For in-ground lifts, operators should always
ensure the contact points are properly positioned. Further, select a lift with an "electronic synchronization" system. In this way,
as the lift goes into motion and continues
through the full range up to its maximum
height, vehicles will lift smoothly, even those
with unequal weight distribution.

7. Technician protection

At all times, lift vehicles to the proper
height. This allows technicians to move
about freely and work comfortably underneath the vehicle. Some lifts, such as all
Stertil-Koni lifts, feature an independent
mechanical locking system that can be
heard locking into place.

8. Strict maintenance schedule
Make certain that all lifts are subject to a regular program of scheduled maintenance by
following the manufacturer's recommended

schedule and receive an annual lift inspection by an ALI certified lift inspector.

9. Use ergonomic accessories

Stertil-Koni suggests using shop equipment and accessories specifically designed
for particular lifts to ensure operator
safety and proper ergonomics. Examples
include a high-lift wheel dolly for wheel
removal and proper alignment of dual tire
assemblies and brake drums, or support
stands to help facilitate a broad range of
maintenance procedures.

10. Create a culture of safety

Service bulletins, safety messages, and
continuous technician training are vital to
a smooth-running maintenance facility.
Safety and performance can work to
elevate vehicle maintenance facilities to
new levels of efficiency, particularly when
a well-conceived game plan is at the core of
selecting and using vehicle lifting systems.
Dr. Jean DellAmore, president of
Stertil-Koni, has been in the
heavy duty lift industry for
more than 30 years.
DellAmore has several
academic degrees including
an MBA and MA from George
Washington University, and a
doctorate from UMUC.

AUGUST 2019 | Vehicle Lift Guide |



Fleet Maintenance

Table of Contents for the Digital Edition of Fleet Maintenance
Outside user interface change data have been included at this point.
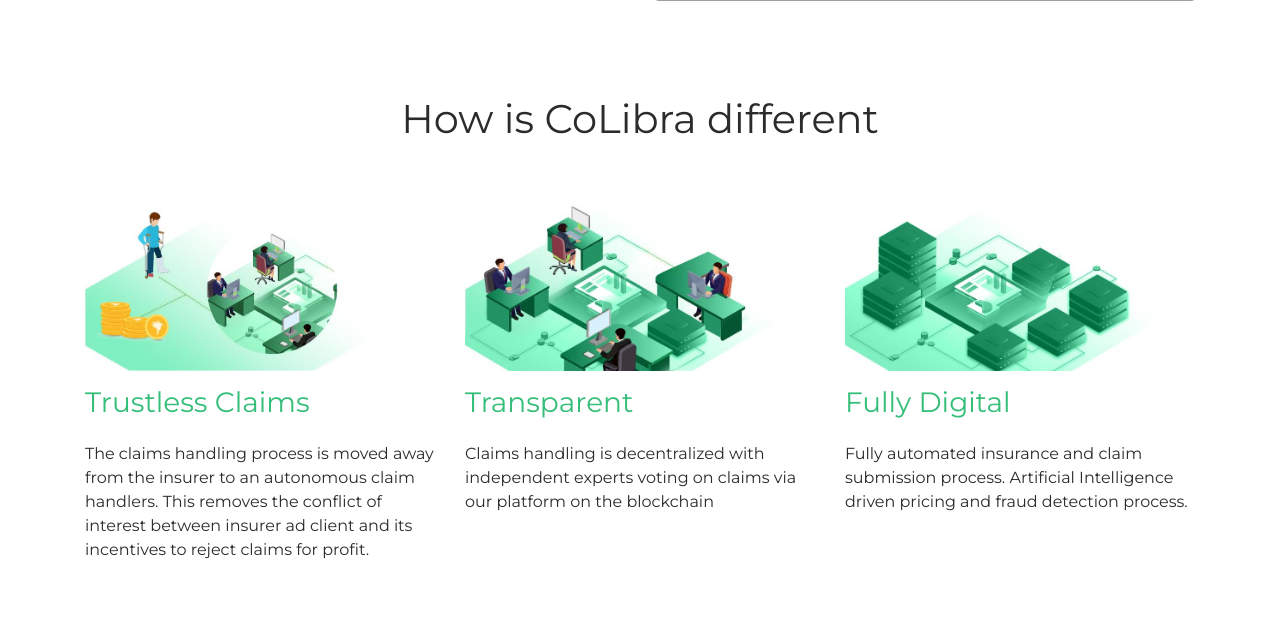
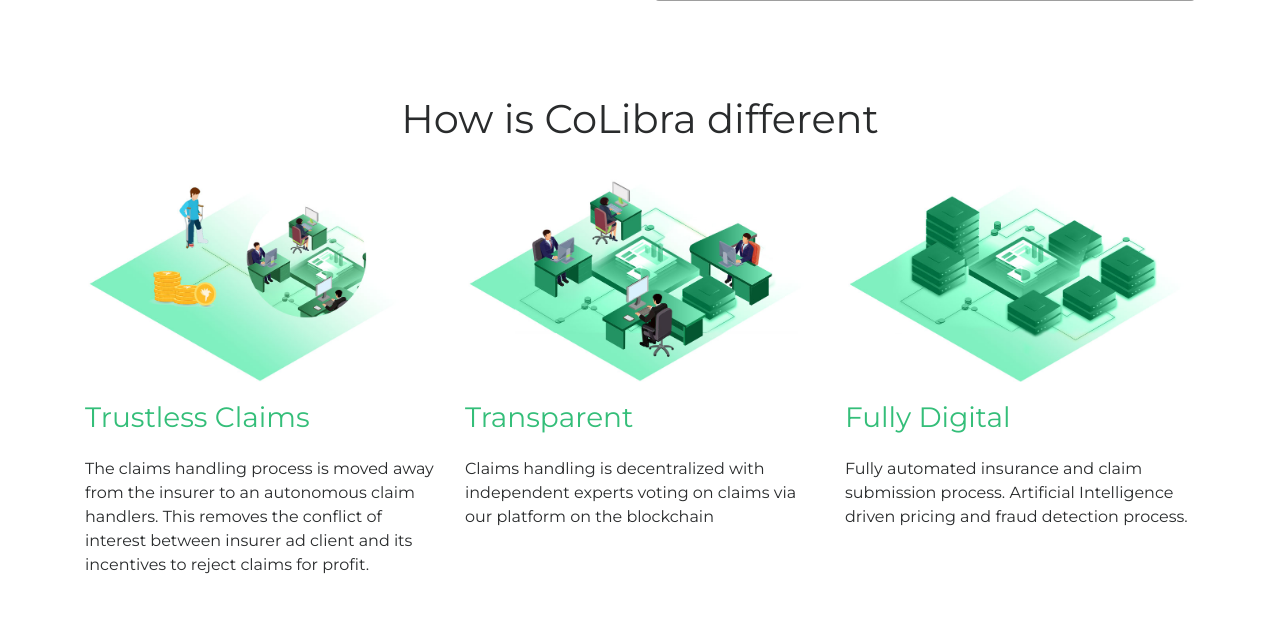
Before and after one commit to colibra-repo/tokensale-site, a PHP site: page /index-en.html in a window 1280 px wide. Shown: the part 1068-1694 px from the top of the page. Run offline with PHP 8.4, Linux system fonts and the light colour scheme; some libraries are stand-ins or nearby versions; grey boxes are pictures that could not be loaded.

Commit message:
Changing the diagrams, adding navbar shadow

```diff
--- a/css/style1.css
+++ b/css/style1.css
@@ -157,3 +157,7 @@
     display: flex;
     align-items: center;
 }
+
+.navbar {
+  box-shadow: 0 0.125rem 0.5rem rgba(0, 0, 0, 0.075);
+}
--- a/index-en.html
+++ b/index-en.html
@@ -140,21 +140,21 @@
       </div>
       <div class="row mb-5">
         <div class="col-md-4 py-3">
-          <img class="img-fluid d-block w-100 mb-3" src="img/diagram-1.jpg">
+          <img class="img-fluid d-block w-100 mb-3" src="img/how-different-img1.jpg">
           <h3 class="text-primary">
             <a href="#">Trustless Claims</a>
           </h3>
           <p class="py-3">The claims handling process is moved away from the insurer to an autonomous claim handlers. This removes the conflict of interest between insurer ad client and its incentives to reject claims for profit.</p>
         </div>
         <div class="col-md-4 py-3">
-          <img class="img-fluid d-block w-100 mb-3" src="img/diagram-2.jpg">
+          <img class="img-fluid d-block w-100 mb-3" src="img/how-different-img2.jpg">
           <h3 class="text-primary">
             <a href="#">Transparent</a>
           </h3>
           <p class="py-3">Claims handling is decentralized with independent experts voting on claims via our platform on the blockchain</p>
         </div>
         <div class="col-md-4 py-3">
-          <img class="img-fluid d-block w-100 mb-3" src="img/diagram-3.jpg">
+          <img class="img-fluid d-block w-100 mb-3" src="img/how-different-img3.jpg">
           <h3 class="text-primary">
             <a href="#">Fully Digital</a>
           </h3>
```
Also changed, not shown: img/diagram-1.jpg (deleted), img/diagram-2.jpg (deleted), img/diagram-3.jpg (deleted), img/how-different-img1.jpg (added), img/how-different-img2.jpg (added), img/how-different-img3.jpg (added).
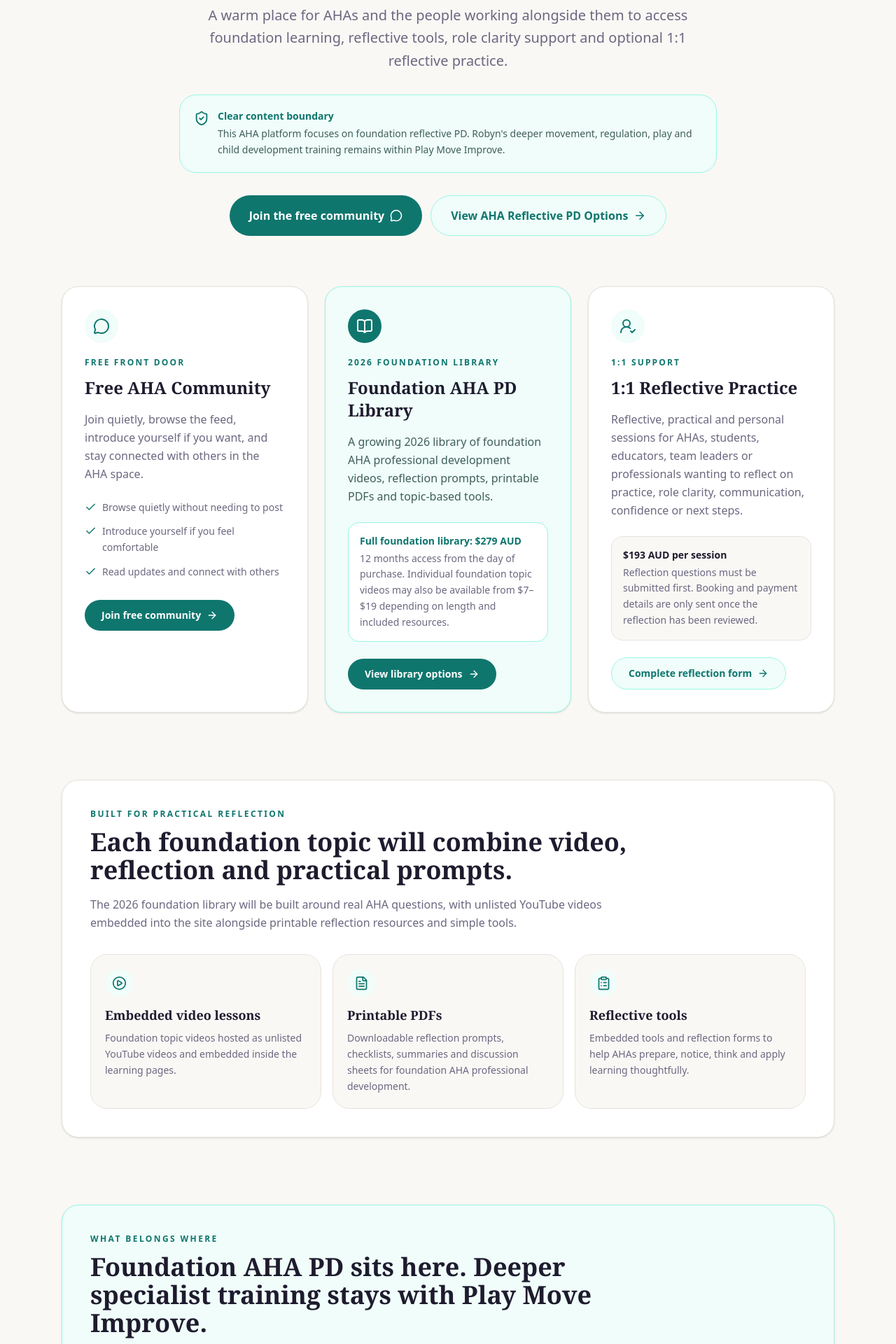
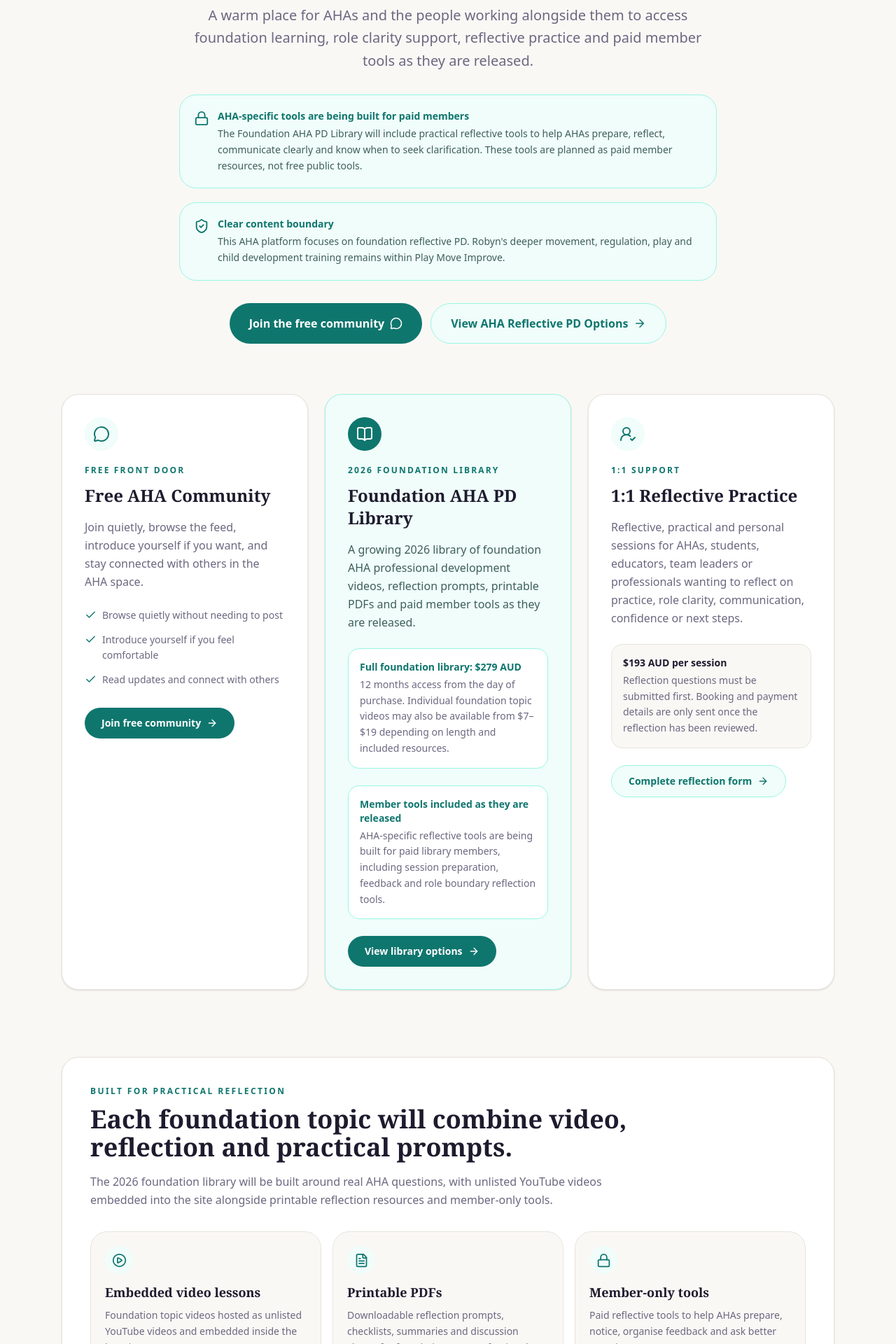
Before and after one commit to developmentalhub/allied-health-assistant-course, a Next.js app: page / in a window 1280 px wide. Shown: the part 540-2460 px from the top of the page at 70% size. Built offline with nearby package versions, Linux system fonts and the light colour scheme.

Commit message:
Add paid member tools messaging to homepage

```diff
--- a/app/page.tsx
+++ b/app/page.tsx
@@ -5,10 +5,14 @@ import {
   ArrowRight,
   BookOpen,
   Check,
+  ClipboardCheck,
   ClipboardList,
   ExternalLink,
   FileText,
+  HelpCircle,
+  Lock,
   MessageCircle,
+  MessageSquareText,
   PlayCircle,
   ShieldCheck,
   UserRoundCheck,
@@ -22,6 +26,45 @@ const FOUNDATION_TOPICS = [
   "Preparing for sessions and asking better questions",
   "Knowing when to seek clarification",
   "Thriving Kids and what may change for support roles",
+];
+
+const MEMBER_TOOLS = [
+  {
+    title: "Clinic Session Feedback Tool",
+    description:
+      "Reflect after a clinic session, organise observations and prepare clearer feedback for the supervising professional.",
+    icon: ClipboardList,
+  },
+  {
+    title: "AHA Session Preparation Tool",
+    description:
+      "Clarify the session goal, materials, environment, safety considerations and what needs to be checked before starting.",
+    icon: ClipboardCheck,
+  },
+  {
+    title: "Supervisor Question Builder",
+    description:
+      "Turn uncertainty into respectful, clear questions to take back to the supervising allied health professional.",
+    icon: HelpCircle,
+  },
+  {
+    title: "Role Boundary Reflection Tool",
+    description:
+      "Reflect on whether a task feels within your role, unclear or outside your role, and identify when to seek clarification.",
+    icon: ShieldCheck,
+  },
+  {
+    title: "Feedback to Therapist Tool",
+    description:
+      "Organise session feedback into clear professional language without stepping into clinical reasoning or interpretation.",
+    icon: MessageSquareText,
+  },
+  {
+    title: "Confidence and Clarification Tracker",
+    description:
+      "Track what you feel confident with, what keeps feeling unclear and what may need more professional development.",
+    icon: UserRoundCheck,
+  },
 ];
 
 const PMI_SPECIALIST_AREAS = [
@@ -48,9 +91,28 @@ export default function Home() {
 
         <p className="mx-auto mb-8 max-w-3xl text-lg leading-relaxed text-[#6b6880] md:text-xl">
           A warm place for AHAs and the people working alongside them to access
-          foundation learning, reflective tools, role clarity support and
-          optional 1:1 reflective practice.
+          foundation learning, role clarity support, reflective practice and
+          paid member tools as they are released.
         </p>
+
+        <div className="mx-auto mb-5 max-w-3xl rounded-3xl border border-[#99f6e4] bg-[#f0fdfa] p-5 text-left">
+          <div className="flex gap-3">
+            <Lock size={22} className="mt-0.5 shrink-0 text-[#0f766e]" />
+
+            <div>
+              <p className="mb-1 text-sm font-semibold text-[#0f766e]">
+                AHA-specific tools are being built for paid members
+              </p>
+
+              <p className="text-sm leading-relaxed text-[#3f5f5a]">
+                The Foundation AHA PD Library will include practical reflective
+                tools to help AHAs prepare, reflect, communicate clearly and
+                know when to seek clarification. These tools are planned as paid
+                member resources, not free public tools.
+              </p>
+            </div>
+          </div>
+        </div>
 
         <div className="mx-auto mb-8 max-w-3xl rounded-3xl border border-[#99f6e4] bg-[#f0fdfa] p-5 text-left">
           <div className="flex gap-3">
@@ -58,14 +120,16 @@ export default function Home() {
               size={22}
               className="mt-0.5 shrink-0 text-[#0f766e]"
             />
+
             <div>
               <p className="mb-1 text-sm font-semibold text-[#0f766e]">
                 Clear content boundary
               </p>
+
               <p className="text-sm leading-relaxed text-[#3f5f5a]">
-                This AHA platform focuses on foundation reflective PD. Robyn&apos;s
-                deeper movement, regulation, play and child development training
-                remains within Play Move Improve.
+                This AHA platform focuses on foundation reflective PD.
+                Robyn&apos;s deeper movement, regulation, play and child
+                development training remains within Play Move Improve.
               </p>
             </div>
           </div>
@@ -147,7 +211,8 @@ export default function Home() {
 
             <p className="mb-6 text-base leading-relaxed text-[#3f5f5a]">
               A growing 2026 library of foundation AHA professional development
-              videos, reflection prompts, printable PDFs and topic-based tools.
+              videos, reflection prompts, printable PDFs and paid member tools
+              as they are released.
             </p>
 
             <div className="mb-6 rounded-2xl border border-[#99f6e4] bg-white p-4">
@@ -158,6 +223,17 @@ export default function Home() {
                 12 months access from the day of purchase. Individual foundation
                 topic videos may also be available from $7–$19 depending on
                 length and included resources.
+              </p>
+            </div>
+
+            <div className="mb-6 rounded-2xl border border-[#99f6e4] bg-white p-4">
+              <p className="text-sm font-semibold text-[#0f766e]">
+                Member tools included as they are released
+              </p>
+              <p className="mt-1 text-sm leading-relaxed text-[#6b6880]">
+                AHA-specific reflective tools are being built for paid library
+                members, including session preparation, feedback and role
+                boundary reflection tools.
               </p>
             </div>
 
@@ -224,7 +300,7 @@ export default function Home() {
             <p className="text-base leading-relaxed text-[#6b6880]">
               The 2026 foundation library will be built around real AHA
               questions, with unlisted YouTube videos embedded into the site
-              alongside printable reflection resources and simple tools.
+              alongside printable reflection resources and member-only tools.
             </p>
           </div>
 
@@ -257,16 +333,109 @@ export default function Home() {
 
             <div className="rounded-3xl border border-[#e8e4de] bg-[#faf8f5] p-5">
               <div className="mb-3 flex h-10 w-10 items-center justify-center rounded-full bg-[#f0fdfa] text-[#0f766e]">
-                <ClipboardList size={21} />
+                <Lock size={21} />
               </div>
 
-              <h3 className="mb-2 text-lg font-bold">Reflective tools</h3>
+              <h3 className="mb-2 text-lg font-bold">Member-only tools</h3>
 
               <p className="text-sm leading-relaxed text-[#6b6880]">
-                Embedded tools and reflection forms to help AHAs prepare,
-                notice, think and apply learning thoughtfully.
+                Paid reflective tools to help AHAs prepare, notice, organise
+                feedback and ask better questions.
               </p>
             </div>
+          </div>
+        </div>
+      </section>
+
+      <section className="mx-auto max-w-6xl px-6 py-12">
+        <div className="rounded-3xl border border-[#e8e4de] bg-white p-8 shadow-sm md:p-10">
+          <div className="mb-8 grid gap-8 lg:grid-cols-[0.9fr_1.1fr] lg:items-start">
+            <div>
+              <p className="mb-3 text-xs font-semibold uppercase tracking-[0.2em] text-[#0f766e]">
+                Member tools coming soon
+              </p>
+
+              <h2 className="mb-4 text-3xl font-bold md:text-4xl">
+                AHA-specific tools will sit inside the paid Foundation AHA PD
+                Library.
+              </h2>
+
+              <p className="mb-5 text-base leading-relaxed text-[#6b6880]">
+                These tools are being created to help AHAs prepare for sessions,
+                reflect after sessions, communicate with supervising
+                professionals and notice when something needs clarification.
+              </p>
+
+              <div className="rounded-3xl border border-[#99f6e4] bg-[#f0fdfa] p-5">
+                <div className="flex gap-3">
+                  <ShieldCheck
+                    size={21}
+                    className="mt-0.5 shrink-0 text-[#0f766e]"
+                  />
+
+                  <p className="text-sm leading-relaxed text-[#3f5f5a]">
+                    The tools support reflective professional development only.
+                    They do not replace workplace supervision, clinical
+                    supervision, delegation, direction, clinical reasoning,
+                    documentation, incident reporting or employer
+                    responsibilities.
+                  </p>
+                </div>
+              </div>
+            </div>
+
+            <div className="rounded-3xl border border-[#99f6e4] bg-[#f0fdfa] p-6">
+              <div className="mb-4 flex h-12 w-12 items-center justify-center rounded-full bg-[#0f766e] text-white">
+                <Lock size={24} />
+              </div>
+
+              <h3 className="mb-3 text-2xl font-bold">
+                Not free public tools
+              </h3>
+
+              <p className="mb-5 text-sm leading-relaxed text-[#3f5f5a]">
+                The public site will show what is coming, but the working tools
+                will be released inside the paid membership once they are ready.
+                Deeper regulation, movement and postural tools will stay with
+                the separate Play Move Improve specialist pathway.
+              </p>
+
+              <Link
+                href="/tools"
+                className="inline-flex items-center justify-center gap-2 rounded-full bg-[#0f766e] px-5 py-3 text-sm font-semibold text-white transition hover:bg-[#0d6962]"
+              >
+                View planned member tools
+                <ArrowRight size={15} />
+              </Link>
+            </div>
+          </div>
+
+          <div className="grid gap-4 md:grid-cols-2 lg:grid-cols-3">
+            {MEMBER_TOOLS.map((tool) => {
+              const Icon = tool.icon;
+
+              return (
+                <article
+                  key={tool.title}
+                  className="rounded-3xl border border-[#e8e4de] bg-[#faf8f5] p-5"
+                >
+                  <div className="mb-4 flex h-11 w-11 items-center justify-center rounded-full bg-[#f0fdfa] text-[#0f766e]">
+                    <Icon size={22} />
+                  </div>
+
+                  <div className="mb-3 inline-flex items-center gap-2 rounded-full bg-white px-3 py-1 text-xs font-semibold text-[#6b6880]">
+                    <Lock size={13} />
+                    Paid member tool
+                  </div>
+
+                  <h3 className="mb-2 text-lg font-bold">{tool.title}</h3>
+
+                  <p className="text-sm leading-relaxed text-[#6b6880]">
+                    {tool.description}
+                  </p>
+                </article>
+              );
+            })}
           </div>
         </div>
       </section>
@@ -362,7 +531,9 @@ export default function Home() {
               <div className="space-y-3 text-sm leading-relaxed text-[#d9d7e5] md:text-base">
                 <p>Step 1: Complete the reflection form.</p>
                 <p>Step 2: Robyn or the team reviews the reflection.</p>
-                <p>Step 3: If appropriate, booking and payment details are sent.</p>
+                <p>
+                  Step 3: If appropriate, booking and payment details are sent.
+                </p>
                 <p>Step 4: Attend the reflective practice session.</p>
               </div>
             </div>
```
Uptime: Is assessing cost-per-mile enough?
Do you know your TCO?
Vehicles: How to ensure optimum air system performance
In the Bay: The ABCs of ADBs
Shop Operations: The importance of managing fluid dispensing in the shop
Training: Invest in the future
Diagnostics: All scan tools are not created equal
Management: Are you good at PM?
Fleet Parts & Components
Tools & Equipment
Guest Editorial: Cold weather solutions for fleets
Fleet Maintenance - 1
Fleet Maintenance - 2
Fleet Maintenance - 3
Fleet Maintenance - 4
Fleet Maintenance - 5
Fleet Maintenance - 6
Fleet Maintenance - 7
Fleet Maintenance - Uptime: Is assessing cost-per-mile enough?
Fleet Maintenance - 9
Fleet Maintenance - Do you know your TCO?
Fleet Maintenance - 11
Fleet Maintenance - 12
Fleet Maintenance - 13
Fleet Maintenance - 14
Fleet Maintenance - 15
Fleet Maintenance - 16
Fleet Maintenance - 17
Fleet Maintenance - Vehicles: How to ensure optimum air system performance
Fleet Maintenance - 19
Fleet Maintenance - 20
Fleet Maintenance - 21
Fleet Maintenance - In the Bay: The ABCs of ADBs
Fleet Maintenance - 23
Fleet Maintenance - 24
Fleet Maintenance - 25
Fleet Maintenance - 26
Fleet Maintenance - 27
Fleet Maintenance - Shop Operations: The importance of managing fluid dispensing in the shop
Fleet Maintenance - 29
Fleet Maintenance - 30
Fleet Maintenance - 31
Fleet Maintenance - 32
Fleet Maintenance - 33
Fleet Maintenance - Training: Invest in the future
Fleet Maintenance - 35
Fleet Maintenance - Diagnostics: All scan tools are not created equal
Fleet Maintenance - 37
Fleet Maintenance - Management: Are you good at PM?
Fleet Maintenance - Fleet Parts & Components
Fleet Maintenance - 40
Fleet Maintenance - 41
Fleet Maintenance - Tools & Equipment
Fleet Maintenance - 43
Fleet Maintenance - 44
Fleet Maintenance - 45
Fleet Maintenance - 46
Fleet Maintenance - 47
Fleet Maintenance - 48
Fleet Maintenance - 49
Fleet Maintenance - Guest Editorial: Cold weather solutions for fleets
Fleet Maintenance - 51
Fleet Maintenance - 52
Fleet Maintenance - S1
Fleet Maintenance - S2
Fleet Maintenance - S3
Fleet Maintenance - S4
Fleet Maintenance - S5
Fleet Maintenance - S6
Fleet Maintenance - S7
Fleet Maintenance - S8
Fleet Maintenance - S9
Fleet Maintenance - S10
Fleet Maintenance - S11
Fleet Maintenance - S12
Fleet Maintenance - S13
Fleet Maintenance - S14
Fleet Maintenance - S15
Fleet Maintenance - S16
Fleet Maintenance - S17
Fleet Maintenance - S18
Fleet Maintenance - S19
Fleet Maintenance - S20